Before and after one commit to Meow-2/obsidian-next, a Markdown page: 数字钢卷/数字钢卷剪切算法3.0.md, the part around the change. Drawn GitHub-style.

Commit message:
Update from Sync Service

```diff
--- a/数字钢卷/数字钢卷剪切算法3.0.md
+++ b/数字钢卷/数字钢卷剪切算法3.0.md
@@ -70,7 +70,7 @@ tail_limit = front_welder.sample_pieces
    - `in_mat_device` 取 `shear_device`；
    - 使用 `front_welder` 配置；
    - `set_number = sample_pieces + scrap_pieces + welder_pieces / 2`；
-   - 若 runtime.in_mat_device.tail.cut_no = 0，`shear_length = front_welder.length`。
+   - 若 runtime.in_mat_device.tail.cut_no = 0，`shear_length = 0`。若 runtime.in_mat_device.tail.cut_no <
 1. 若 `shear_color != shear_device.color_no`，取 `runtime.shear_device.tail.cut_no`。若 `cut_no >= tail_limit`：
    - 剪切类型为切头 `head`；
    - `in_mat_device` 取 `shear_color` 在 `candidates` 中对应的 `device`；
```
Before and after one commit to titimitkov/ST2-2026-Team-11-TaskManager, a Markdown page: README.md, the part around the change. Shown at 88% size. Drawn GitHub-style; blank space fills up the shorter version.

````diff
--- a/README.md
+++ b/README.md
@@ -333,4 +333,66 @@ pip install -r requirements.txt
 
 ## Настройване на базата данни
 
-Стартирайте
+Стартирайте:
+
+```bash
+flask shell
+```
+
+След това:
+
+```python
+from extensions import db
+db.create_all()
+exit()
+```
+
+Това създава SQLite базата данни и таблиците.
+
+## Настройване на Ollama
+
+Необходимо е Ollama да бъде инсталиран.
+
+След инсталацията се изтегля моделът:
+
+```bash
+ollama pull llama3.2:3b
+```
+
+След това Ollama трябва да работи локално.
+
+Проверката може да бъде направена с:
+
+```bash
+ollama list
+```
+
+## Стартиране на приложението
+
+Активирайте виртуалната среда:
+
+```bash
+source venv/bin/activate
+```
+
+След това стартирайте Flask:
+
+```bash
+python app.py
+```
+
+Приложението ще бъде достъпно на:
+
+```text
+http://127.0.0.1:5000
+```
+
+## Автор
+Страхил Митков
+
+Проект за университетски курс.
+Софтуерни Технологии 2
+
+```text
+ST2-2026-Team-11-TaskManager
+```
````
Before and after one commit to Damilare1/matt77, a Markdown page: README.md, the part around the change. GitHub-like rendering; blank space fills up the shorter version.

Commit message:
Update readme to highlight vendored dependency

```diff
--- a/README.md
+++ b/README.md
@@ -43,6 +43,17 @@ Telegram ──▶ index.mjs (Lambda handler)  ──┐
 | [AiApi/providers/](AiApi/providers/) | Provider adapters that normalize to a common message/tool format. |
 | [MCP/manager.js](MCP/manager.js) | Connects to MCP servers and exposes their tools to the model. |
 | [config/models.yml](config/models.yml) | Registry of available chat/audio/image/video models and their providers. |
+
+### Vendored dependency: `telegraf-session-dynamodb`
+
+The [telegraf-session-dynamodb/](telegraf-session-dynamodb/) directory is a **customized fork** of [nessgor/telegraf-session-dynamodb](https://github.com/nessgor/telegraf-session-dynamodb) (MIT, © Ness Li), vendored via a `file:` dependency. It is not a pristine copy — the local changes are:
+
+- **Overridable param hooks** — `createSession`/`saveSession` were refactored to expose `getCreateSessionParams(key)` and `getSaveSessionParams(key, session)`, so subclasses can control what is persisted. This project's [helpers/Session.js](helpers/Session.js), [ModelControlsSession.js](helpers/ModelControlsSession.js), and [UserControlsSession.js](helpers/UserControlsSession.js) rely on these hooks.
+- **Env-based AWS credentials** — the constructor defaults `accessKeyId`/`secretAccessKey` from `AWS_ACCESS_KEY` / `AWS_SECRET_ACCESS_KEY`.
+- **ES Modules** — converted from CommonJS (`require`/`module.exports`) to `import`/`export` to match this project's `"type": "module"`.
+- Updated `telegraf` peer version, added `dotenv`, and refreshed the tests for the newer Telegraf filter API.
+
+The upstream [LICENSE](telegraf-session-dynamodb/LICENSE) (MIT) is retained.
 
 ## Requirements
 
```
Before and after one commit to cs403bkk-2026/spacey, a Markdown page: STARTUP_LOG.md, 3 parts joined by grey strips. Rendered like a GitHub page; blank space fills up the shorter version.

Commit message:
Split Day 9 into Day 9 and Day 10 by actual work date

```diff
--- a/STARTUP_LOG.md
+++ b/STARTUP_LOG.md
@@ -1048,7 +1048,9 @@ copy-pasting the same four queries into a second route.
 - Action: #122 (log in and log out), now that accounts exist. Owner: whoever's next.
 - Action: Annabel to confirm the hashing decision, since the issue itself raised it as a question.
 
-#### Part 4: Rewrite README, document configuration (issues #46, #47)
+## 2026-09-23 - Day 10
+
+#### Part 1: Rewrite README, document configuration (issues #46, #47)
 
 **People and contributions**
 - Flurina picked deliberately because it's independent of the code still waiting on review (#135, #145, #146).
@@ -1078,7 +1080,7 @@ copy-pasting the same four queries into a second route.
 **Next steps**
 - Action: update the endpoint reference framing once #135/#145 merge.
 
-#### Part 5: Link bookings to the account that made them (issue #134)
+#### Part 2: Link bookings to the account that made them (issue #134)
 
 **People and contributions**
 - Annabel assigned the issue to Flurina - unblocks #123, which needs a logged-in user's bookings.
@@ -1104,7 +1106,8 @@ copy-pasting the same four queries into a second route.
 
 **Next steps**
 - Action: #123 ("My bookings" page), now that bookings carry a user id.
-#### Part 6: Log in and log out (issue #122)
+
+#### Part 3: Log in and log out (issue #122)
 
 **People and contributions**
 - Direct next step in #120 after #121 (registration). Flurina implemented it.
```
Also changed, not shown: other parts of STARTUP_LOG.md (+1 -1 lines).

^^^^^^^^^^^^^^^^

▶ What is needed: Write down every record shown above precisely.

▶ Answer box:
Before and after one commit to Meow-2/obsidian-next, a Markdown page: 数字钢卷/数字钢卷剪切算法3.0.md, the part around the change. Drawn GitHub-style.

Commit message:
Update from Sync Service

```diff
--- a/数字钢卷/数字钢卷剪切算法3.0.md
+++ b/数字钢卷/数字钢卷剪切算法3.0.md
@@ -70,7 +70,7 @@ tail_limit = front_welder.sample_pieces
    - `in_mat_device` 取 `shear_device`；
    - 使用 `front_welder` 配置；
    - `set_number = sample_pieces + scrap_pieces + welder_pieces / 2`；
-   - 若 runtime.in_mat_device.tail.cut_no = 0，`shear_length = front_welder.length`。
+   - 若 runtime.in_mat_device.tail.cut_no = 0，`shear_length = 0`。若 runtime.in_mat_device.tail.cut_no <
 1. 若 `shear_color != shear_device.color_no`，取 `runtime.shear_device.tail.cut_no`。若 `cut_no >= tail_limit`：
    - 剪切类型为切头 `head`；
    - `in_mat_device` 取 `shear_color` 在 `candidates` 中对应的 `device`；
```
Before and after one commit to titimitkov/ST2-2026-Team-11-TaskManager, a Markdown page: README.md, the part around the change. Shown at 88% size. Drawn GitHub-style; blank space fills up the shorter version.

````diff
--- a/README.md
+++ b/README.md
@@ -333,4 +333,66 @@ pip install -r requirements.txt
 
 ## Настройване на базата данни
 
-Стартирайте
+Стартирайте:
+
+```bash
+flask shell
+```
+
+След това:
+
+```python
+from extensions import db
+db.create_all()
+exit()
+```
+
+Това създава SQLite базата данни и таблиците.
+
+## Настройване на Ollama
+
+Необходимо е Ollama да бъде инсталиран.
+
+След инсталацията се изтегля моделът:
+
+```bash
+ollama pull llama3.2:3b
+```
+
+След това Ollama трябва да работи локално.
+
+Проверката може да бъде направена с:
+
+```bash
+ollama list
+```
+
+## Стартиране на приложението
+
+Активирайте виртуалната среда:
+
+```bash
+source venv/bin/activate
+```
+
+След това стартирайте Flask:
+
+```bash
+python app.py
+```
+
+Приложението ще бъде достъпно на:
+
+```text
+http://127.0.0.1:5000
+```
+
+## Автор
+Страхил Митков
+
+Проект за университетски курс.
+Софтуерни Технологии 2
+
+```text
+ST2-2026-Team-11-TaskManager
+```
````
Before and after one commit to Damilare1/matt77, a Markdown page: README.md, the part around the change. GitHub-like rendering; blank space fills up the shorter version.

Commit message:
Update readme to highlight vendored dependency

```diff
--- a/README.md
+++ b/README.md
@@ -43,6 +43,17 @@ Telegram ──▶ index.mjs (Lambda handler)  ──┐
 | [AiApi/providers/](AiApi/providers/) | Provider adapters that normalize to a common message/tool format. |
 | [MCP/manager.js](MCP/manager.js) | Connects to MCP servers and exposes their tools to the model. |
 | [config/models.yml](config/models.yml) | Registry of available chat/audio/image/video models and their providers. |
+
+### Vendored dependency: `telegraf-session-dynamodb`
+
+The [telegraf-session-dynamodb/](telegraf-session-dynamodb/) directory is a **customized fork** of [nessgor/telegraf-session-dynamodb](https://github.com/nessgor/telegraf-session-dynamodb) (MIT, © Ness Li), vendored via a `file:` dependency. It is not a pristine copy — the local changes are:
+
+- **Overridable param hooks** — `createSession`/`saveSession` were refactored to expose `getCreateSessionParams(key)` and `getSaveSessionParams(key, session)`, so subclasses can control what is persisted. This project's [helpers/Session.js](helpers/Session.js), [ModelControlsSession.js](helpers/ModelControlsSession.js), and [UserControlsSession.js](helpers/UserControlsSession.js) rely on these hooks.
+- **Env-based AWS credentials** — the constructor defaults `accessKeyId`/`secretAccessKey` from `AWS_ACCESS_KEY` / `AWS_SECRET_ACCESS_KEY`.
+- **ES Modules** — converted from CommonJS (`require`/`module.exports`) to `import`/`export` to match this project's `"type": "module"`.
+- Updated `telegraf` peer version, added `dotenv`, and refreshed the tests for the newer Telegraf filter API.
+
+The upstream [LICENSE](telegraf-session-dynamodb/LICENSE) (MIT) is retained.
 
 ## Requirements
 
```
Before and after one commit to cs403bkk-2026/spacey, a Markdown page: STARTUP_LOG.md, 3 parts joined by grey strips. Rendered like a GitHub page; blank space fills up the shorter version.

Commit message:
Split Day 9 into Day 9 and Day 10 by actual work date

```diff
--- a/STARTUP_LOG.md
+++ b/STARTUP_LOG.md
@@ -1048,7 +1048,9 @@ copy-pasting the same four queries into a second route.
 - Action: #122 (log in and log out), now that accounts exist. Owner: whoever's next.
 - Action: Annabel to confirm the hashing decision, since the issue itself raised it as a question.
 
-#### Part 4: Rewrite README, document configuration (issues #46, #47)
+## 2026-09-23 - Day 10
+
+#### Part 1: Rewrite README, document configuration (issues #46, #47)
 
 **People and contributions**
 - Flurina picked deliberately because it's independent of the code still waiting on review (#135, #145, #146).
@@ -1078,7 +1080,7 @@ copy-pasting the same four queries into a second route.
 **Next steps**
 - Action: update the endpoint reference framing once #135/#145 merge.
 
-#### Part 5: Link bookings to the account that made them (issue #134)
+#### Part 2: Link bookings to the account that made them (issue #134)
 
 **People and contributions**
 - Annabel assigned the issue to Flurina - unblocks #123, which needs a logged-in user's bookings.
@@ -1104,7 +1106,8 @@ copy-pasting the same four queries into a second route.
 
 **Next steps**
 - Action: #123 ("My bookings" page), now that bookings carry a user id.
-#### Part 6: Log in and log out (issue #122)
+
+#### Part 3: Log in and log out (issue #122)
 
 **People and contributions**
 - Direct next step in #120 after #121 (registration). Flurina implemented it.
```
Also changed, not shown: other parts of STARTUP_LOG.md (+1 -1 lines).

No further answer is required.